// C Style Arrays
int multipleValues[5] = { 1, 2, 3, 4, 5 }; // Fixed
int multipleValues[] = { 1, 2, 3, 4, 5 };  // Dynamic

// Access with
multipleValues[3]; // 3rd element (0 based index)

// Note: C style arrays have no bounds checking,
int x = 99;

// accessing an area of unknown memory (returns eg: `1953674157`)

Objective C Style Arrays

Objective C style arrays are more flexible, you have 2 types, mutable and immutable arrays.

// Objective C Style Arrays - Immutable
NSArray *myArray = [[NSArray alloc] initWithObjects: @"first", 10, [[NSDate alloc] init], nil];

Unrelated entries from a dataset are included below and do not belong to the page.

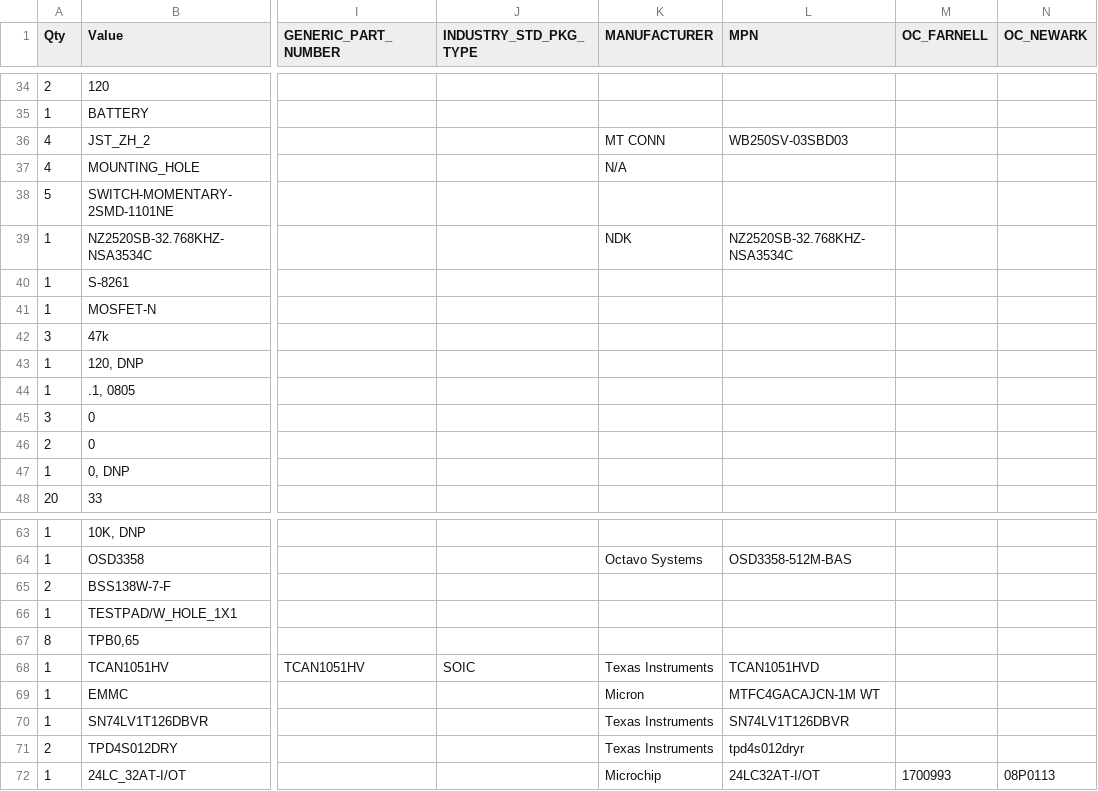
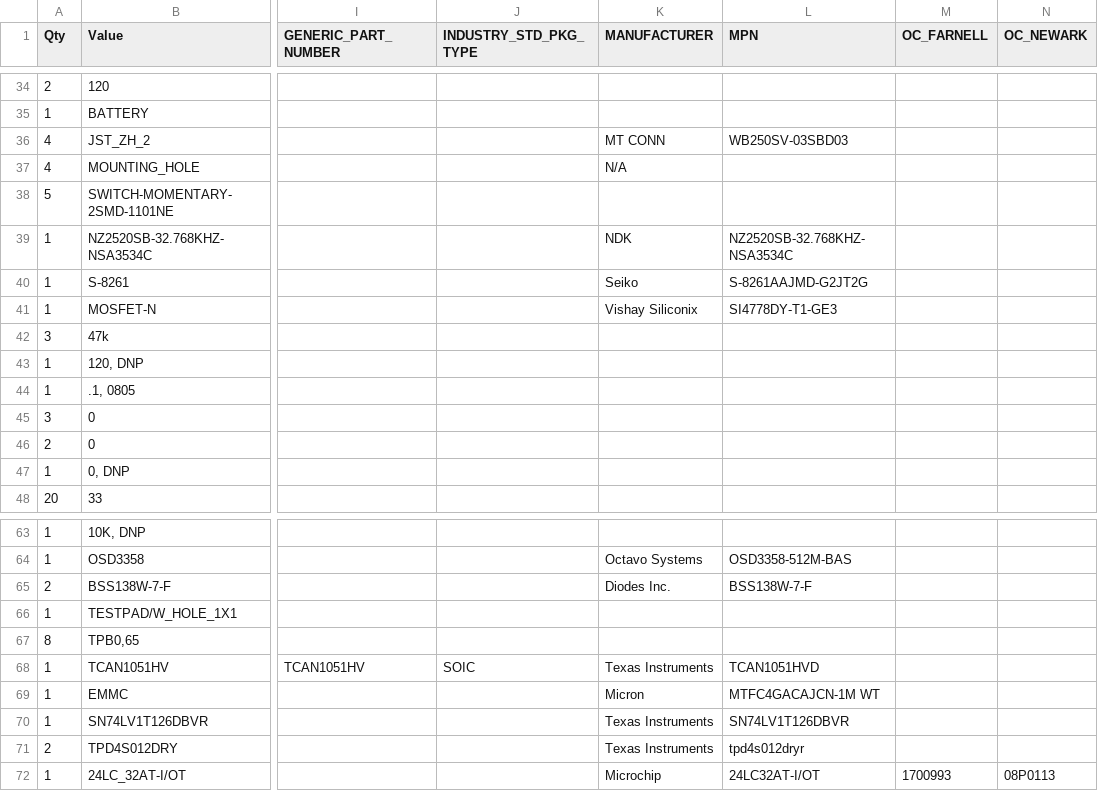
Before and after one commit to jadonk/beaglebone-blue, a CSV file: BeagleBone_Blue_BOM.csv, drawn as a sheet; only a part is shown, gaps mark what is left out; the diff names each change by its address in the sheet, - before the commit and + after, or states it on an @@ line.

Commit message:
Update BOM with some MPNs

```diff
--- a/BeagleBone_Blue_BOM.csv
+++ b/BeagleBone_Blue_BOM.csv
-K40 (MANUFACTURER): (empty)
+K40 (MANUFACTURER): Seiko
-L40 (MPN): (empty)
+L40 (MPN): S-8261AAJMD-G2JT2G
-K41 (MANUFACTURER): (empty)
+K41 (MANUFACTURER): Vishay Siliconix
-L41 (MPN): (empty)
+L41 (MPN): SI4778DY-T1-GE3
-K65 (MANUFACTURER): (empty)
+K65 (MANUFACTURER): Diodes Inc.
-L65 (MPN): (empty)
+L65 (MPN): BSS138W-7-F
```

// Shorthand
NSArray *myShortArray = @[@"item 1", 10, [[NSDate alloc] init]]; // no `nil` for shorthand

// Objective C Style Arrays - Mutable
NSMutableArray *myArray = [[NSMutableArray alloc] initWithObjects: @"first",  10, [[NSDate alloc] init], nil];

// Adding or removing objects
[myArray addObject:@"fourth"];
[myArray removeObjectAtIndex: 1]; // Moves up all indexes in the array


You can use a dictionary to store key => value items. Unlike arrays dictionaries can have a key that is a string.

Dictionaries (like arrays) come in 2 flavours, mutable and immutable.

Immutable Dictionaries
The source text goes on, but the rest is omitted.